··· Material for the task

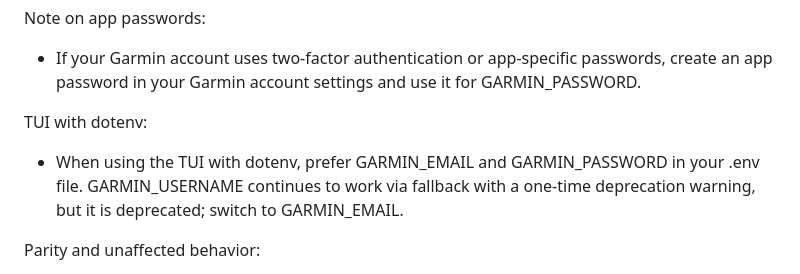
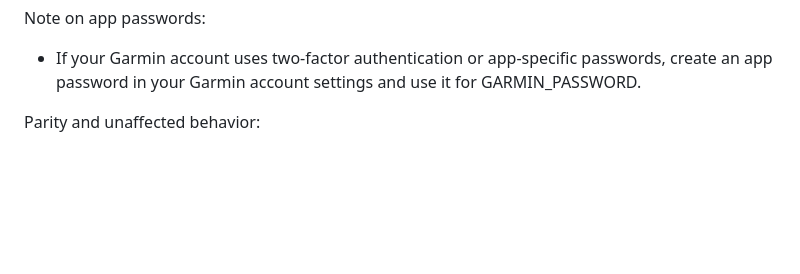
Before and after one commit to sstent/Garmin_Analyser, a Markdown page: README.md, the part around the change. GitHub-like rendering; blank space fills up the shorter version.

Commit message:
removing old endpoints etc

```diff
--- a/README.md
+++ b/README.md
@@ -142,8 +142,6 @@ GARMIN_PASSWORD=your-app-password
 Note on app passwords:
 - If your Garmin account uses two-factor authentication or app-specific passwords, create an app password in your Garmin account settings and use it for GARMIN_PASSWORD.
 
-TUI with dotenv:
-- When using the TUI with dotenv, prefer GARMIN_EMAIL and GARMIN_PASSWORD in your .env file. GARMIN_USERNAME continues to work via fallback with a one-time deprecation warning, but it is deprecated; switch to GARMIN_EMAIL.
 
 Parity and unaffected behavior:
 - Authentication and download parity is maintained. Original ZIP downloads and FIT extraction workflows are unchanged in [clients/garmin_client.py](clients/garmin_client.py).
```
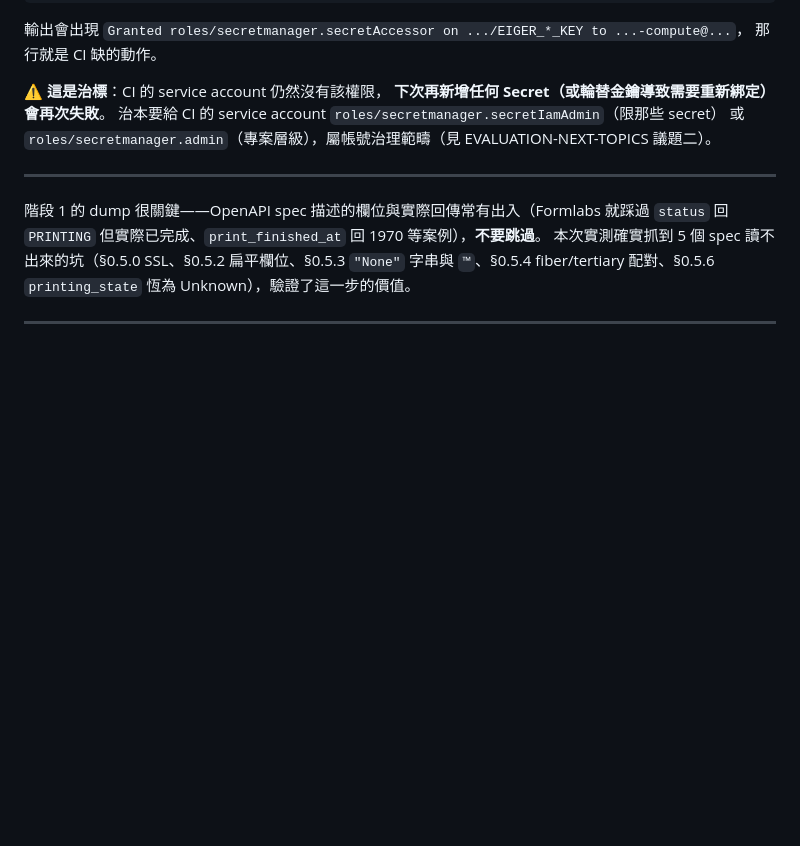
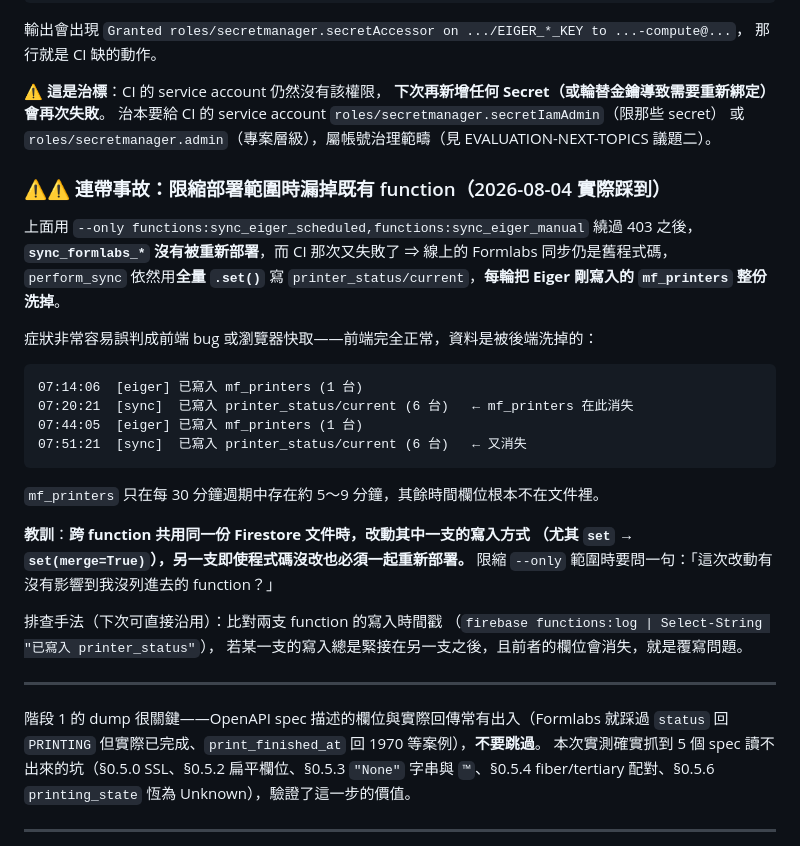
Before and after one commit to jiliao2024092/swtc-3DP, a Markdown page: docs/markforged-integration-plan.md, the part around the change. Rendered like a GitHub page; blank space fills up the shorter version.

Commit message:
docs(eiger): 補記部署事故——限縮部署範圍導致 Formlabs 同步洗掉 mf_printers
perform_sync 的 set→set(merge=True) 修正雖已 commit，但因為繞過 CI 403
時用 --only 只部署了 Eiger 兩支，Formlabs 那兩支仍跑舊程式，每輪全量
覆寫 printer_status/current，把 mf_printers 洗掉。症狀（前端看不到機台）
極易誤判為前端 bug 或瀏覽器快取。記錄成因、排查手法與教訓。

Co-Authored-By: Claude Opus 5 <noreply@anthropic.com>

````diff
--- a/docs/markforged-integration-plan.md
+++ b/docs/markforged-integration-plan.md
@@ -564,6 +564,32 @@ firebase deploy --only functions:sync_eiger_scheduled,functions:sync_eiger_manua
 治本要給 CI 的 service account `roles/secretmanager.secretIamAdmin`（限那些 secret）
 或 `roles/secretmanager.admin`（專案層級），屬帳號治理範疇（見 EVALUATION-NEXT-TOPICS 議題二）。
 
+### ⚠⚠ 連帶事故：限縮部署範圍時漏掉既有 function（2026-08-04 實際踩到）
+
+上面用 `--only functions:sync_eiger_scheduled,functions:sync_eiger_manual` 繞過 403 之後，
+**`sync_formlabs_*` 沒有被重新部署**，而 CI 那次又失敗了
+⇒ 線上的 Formlabs 同步仍是舊程式碼，`perform_sync` 依然用**全量 `.set()`**
+寫 `printer_status/current`，**每輪把 Eiger 剛寫入的 `mf_printers` 整份洗掉**。
+
+症狀非常容易誤判成前端 bug 或瀏覽器快取——前端完全正常，資料是被後端洗掉的：
+
+```
+07:14:06  [eiger] 已寫入 mf_printers (1 台)
+07:20:21  [sync]  已寫入 printer_status/current (6 台)   ← mf_printers 在此消失
+07:44:05  [eiger] 已寫入 mf_printers (1 台)
+07:51:21  [sync]  已寫入 printer_status/current (6 台)   ← 又消失
+```
+
+`mf_printers` 只在每 30 分鐘週期中存在約 5〜9 分鐘，其餘時間欄位根本不在文件裡。
+
+**教訓**：**跨 function 共用同一份 Firestore 文件時，改動其中一支的寫入方式
+（尤其 `set` → `set(merge=True)`），另一支即使程式碼沒改也必須一起重新部署。**
+限縮 `--only` 範圍時要問一句：「這次改動有沒有影響到我沒列進去的 function？」
+
+排查手法（下次可直接沿用）：比對兩支 function 的寫入時間戳
+（`firebase functions:log | Select-String "已寫入 printer_status"`），
+若某一支的寫入總是緊接在另一支之後，且前者的欄位會消失，就是覆寫問題。
+
 ---
 
 階段 1 的 dump 很關鍵——OpenAPI spec 描述的欄位與實際回傳常有出入（Formlabs 就踩過 `status` 回 `PRINTING` 但實際已完成、`print_finished_at` 回 1970 等案例），**不要跳過**。
````
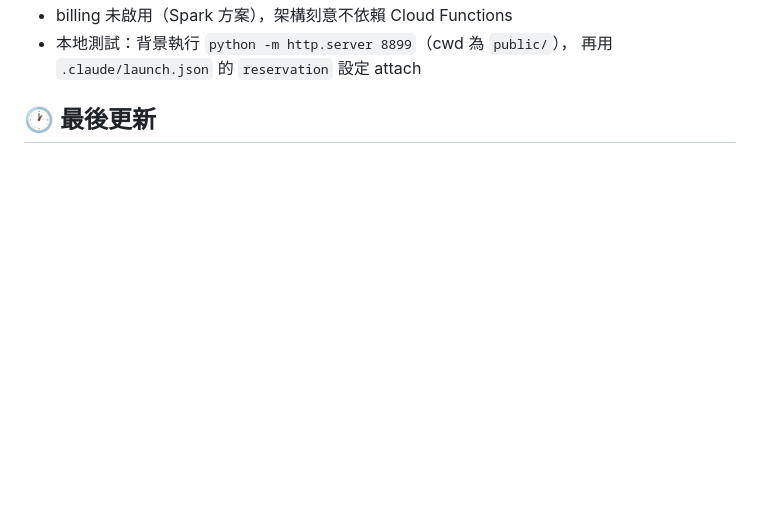
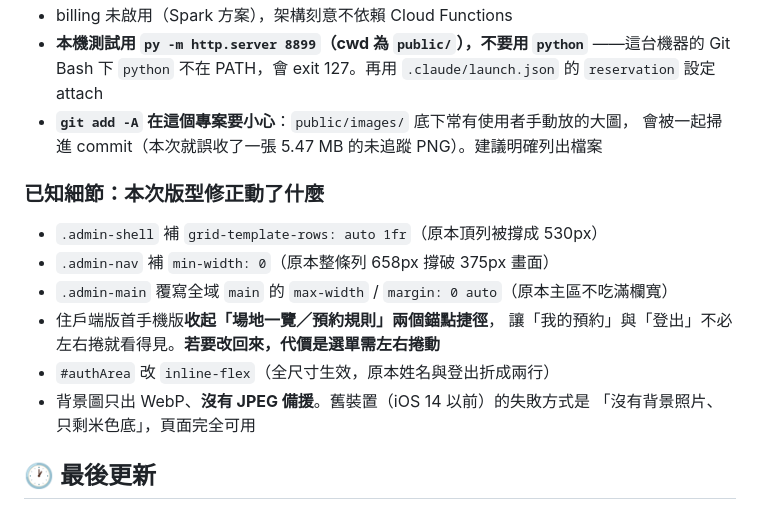
Before and after one commit to shingyong02-sudo/Reservation, a Markdown page: handoff.md, the part around one of its changes. GitHub-like rendering; blank space fills up the shorter version.

```diff
--- a/handoff.md
+++ b/handoff.md
@@ -61,5 +62,18 @@
 - billing 未啟用（Spark 方案），架構刻意不依賴 Cloud Functions
-- 本地測試：背景執行 `python -m http.server 8899`（cwd 為 `public/`），
-  再用 `.claude/launch.json` 的 `reservation` 設定 attach
+- **本機測試用 `py -m http.server 8899`（cwd 為 `public/`），不要用 `python`**
+  ——這台機器的 Git Bash 下 `python` 不在 PATH，會 exit 127。再用 `.claude/launch.json`
+  的 `reservation` 設定 attach
+- **`git add -A` 在這個專案要小心**：`public/images/` 底下常有使用者手動放的大圖，
+  會被一起掃進 commit（本次就誤收了一張 5.47 MB 的未追蹤 PNG）。建議明確列出檔案
+
+### 已知細節：本次版型修正動了什麼
+- `.admin-shell` 補 `grid-template-rows: auto 1fr`（原本頂列被撐成 530px）
+- `.admin-nav` 補 `min-width: 0`（原本整條列 658px 撐破 375px 畫面）
+- `.admin-main` 覆寫全域 `main` 的 `max-width` / `margin: 0 auto`（原本主區不吃滿欄寬）
+- 住戶端版首手機版**收起「場地一覽／預約規則」兩個錨點捷徑**，
+  讓「我的預約」與「登出」不必左右捲就看得見。**若要改回來，代價是選單需左右捲動**
+- `#authArea` 改 `inline-flex`（全尺寸生效，原本姓名與登出折成兩行）
+- 背景圖只出 WebP、**沒有 JPEG 備援**。舊裝置（iOS 14 以前）的失敗方式是
+  「沒有背景照片、只剩米色底」，頁面完全可用
 
 ## 🕐 最後更新
```
Also changed, not shown: other parts of handoff.md (+39 -38 lines), agents.md (+8 -3 lines).
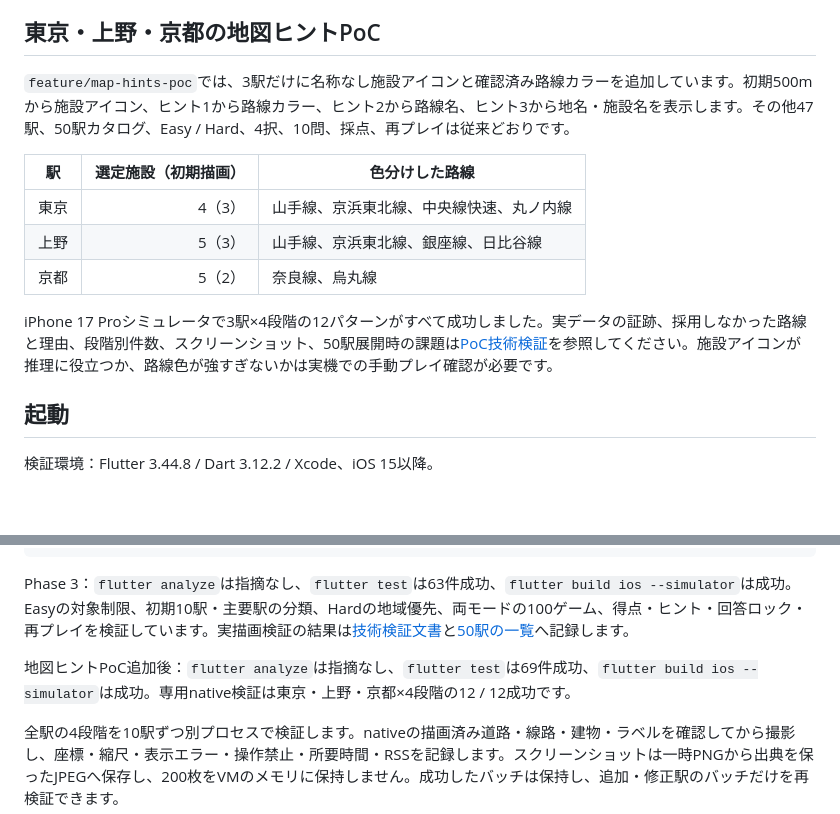
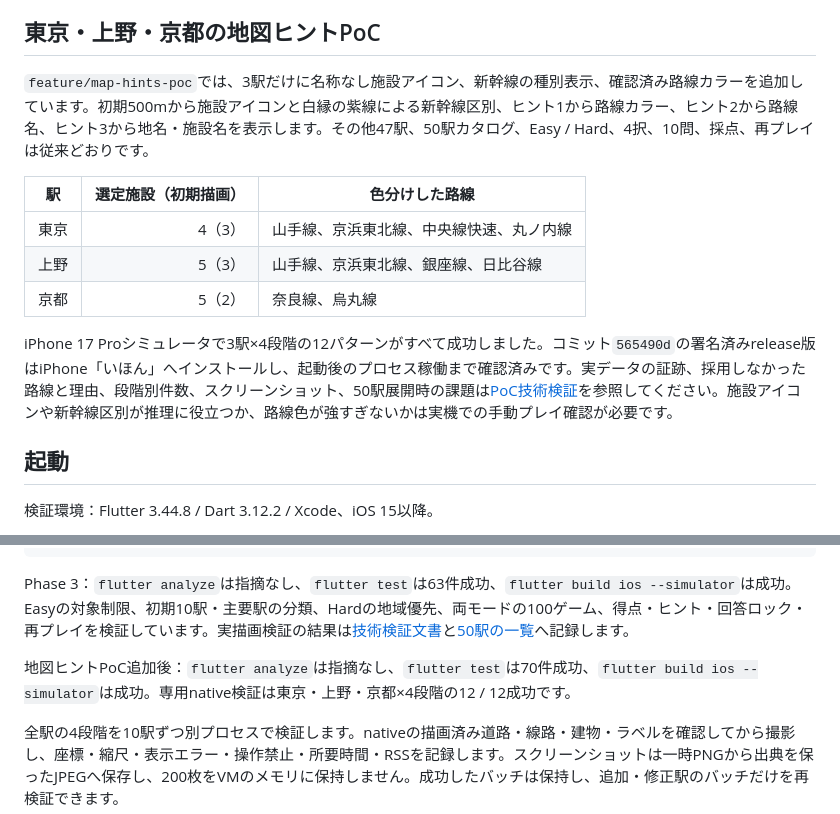
Before and after one commit to itoso0315/ekidoko, a Markdown page: README.md, 2 parts joined by grey strips. GitHub-like rendering; blank space fills up the shorter version.

Commit message:
Record Shinkansen hint verification

```diff
--- a/README.md
+++ b/README.md
@@ -14,7 +14,7 @@ Easy対象34駅：東京、新宿、渋谷、品川、上野、池袋、名古
 
 ## 東京・上野・京都の地図ヒントPoC
 
-`feature/map-hints-poc`では、3駅だけに名称なし施設アイコンと確認済み路線カラーを追加しています。初期500mから施設アイコン、ヒント1から路線カラー、ヒント2から路線名、ヒント3から地名・施設名を表示します。その他47駅、50駅カタログ、Easy / Hard、4択、10問、採点、再プレイは従来どおりです。
+`feature/map-hints-poc`では、3駅だけに名称なし施設アイコン、新幹線の種別表示、確認済み路線カラーを追加しています。初期500mから施設アイコンと白縁の紫線による新幹線区別、ヒント1から路線カラー、ヒント2から路線名、ヒント3から地名・施設名を表示します。その他47駅、50駅カタログ、Easy / Hard、4択、10問、採点、再プレイは従来どおりです。
 
 | 駅 | 選定施設（初期描画） | 色分けした路線 |
 |---|---:|---|
@@ -22,7 +22,7 @@ Easy対象34駅：東京、新宿、渋谷、品川、上野、池袋、名古
 | 上野 | 5（3） | 山手線、京浜東北線、銀座線、日比谷線 |
 | 京都 | 5（2） | 奈良線、烏丸線 |
 
-iPhone 17 Proシミュレータで3駅×4段階の12パターンがすべて成功しました。実データの証跡、採用しなかった路線と理由、段階別件数、スクリーンショット、50駅展開時の課題は[PoC技術検証](docs/map-hints-poc/README.md)を参照してください。施設アイコンが推理に役立つか、路線色が強すぎないかは実機での手動プレイ確認が必要です。
+iPhone 17 Proシミュレータで3駅×4段階の12パターンがすべて成功しました。コミット`565490d`の署名済みrelease版はiPhone「いほん」へインストールし、起動後のプロセス稼働まで確認済みです。実データの証跡、採用しなかった路線と理由、段階別件数、スクリーンショット、50駅展開時の課題は[PoC技術検証](docs/map-hints-poc/README.md)を参照してください。施設アイコンや新幹線区別が推理に役立つか、路線色が強すぎないかは実機での手動プレイ確認が必要です。
 
 ## 起動
 
@@ -204,7 +204,7 @@ python3 tool/check_station_maps.py --device <シミュレータID>
 
 Phase 3：`flutter analyze`は指摘なし、`flutter test`は63件成功、`flutter build ios --simulator`は成功。Easyの対象制限、初期10駅・主要駅の分類、Hardの地域優先、両モードの100ゲーム、得点・ヒント・回答ロック・再プレイを検証しています。実描画検証の結果は[技術検証文書](docs/map-feasibility.md)と[50駅の一覧](docs/map-quality-phase3/stations.md)へ記録します。
 
-地図ヒントPoC追加後：`flutter analyze`は指摘なし、`flutter test`は69件成功、`flutter build ios --simulator`は成功。専用native検証は東京・上野・京都×4段階の12 / 12成功です。
+地図ヒントPoC追加後：`flutter analyze`は指摘なし、`flutter test`は70件成功、`flutter build ios --simulator`は成功。専用native検証は東京・上野・京都×4段階の12 / 12成功です。
 
 全駅の4段階を10駅ずつ別プロセスで検証します。nativeの描画済み道路・線路・建物・ラベルを確認してから撮影し、座標・縮尺・表示エラー・操作禁止・所要時間・RSSを記録します。スクリーンショットは一時PNGから出典を保ったJPEGへ保存し、200枚をVMのメモリに保持しません。成功したバッチは保持し、追加・修正駅のバッチだけを再検証できます。
 
```
Also changed, not shown: docs/map-hints-poc/README.md (+1 -1 lines).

······

### Work instruction
In the material above, find each line that has the string "hints" and return it.

### Output of the task
-`feature/map-hints-poc`では、3駅だけに名称なし施設アイコンと確認済み路線カラーを追加しています。初期500mから施設アイコン、ヒント1から路線カラー、ヒント2から路線名、ヒント3から地名・施設名を表示します。その他47駅、50駅カタログ、Easy / Hard、4択、10問、採点、再プレイは従来どおりです。
+`feature/map-hints-poc`では、3駅だけに名称なし施設アイコン、新幹線の種別表示、確認済み路線カラーを追加しています。初期500mから施設アイコンと白縁の紫線による新幹線区別、ヒント1から路線カラー、ヒント2から路線名、ヒント3から地名・施設名を表示します。その他47駅、50駅カタログ、Easy / Hard、4択、10問、採点、再プレイは従来どおりです。
-iPhone 17 Proシミュレータで3駅×4段階の12パターンがすべて成功しました。実データの証跡、採用しなかった路線と理由、段階別件数、スクリーンショット、50駅展開時の課題は[PoC技術検証](docs/map-hints-poc/README.md)を参照してください。施設アイコンが推理に役立つか、路線色が強すぎないかは実機での手動プレイ確認が必要です。
+iPhone 17 Proシミュレータで3駅×4段階の12パターンがすべて成功しました。コミット`565490d`の署名済みrelease版はiPhone「いほん」へインストールし、起動後のプロセス稼働まで確認済みです。実データの証跡、採用しなかった路線と理由、段階別件数、スクリーンショット、50駅展開時の課題は[PoC技術検証](docs/map-hints-poc/README.md)を参照してください。施設アイコンや新幹線区別が推理に役立つか、路線色が強すぎないかは実機での手動プレイ確認が必要です。
Also changed, not shown: docs/map-hints-poc/README.md (+1 -1 lines).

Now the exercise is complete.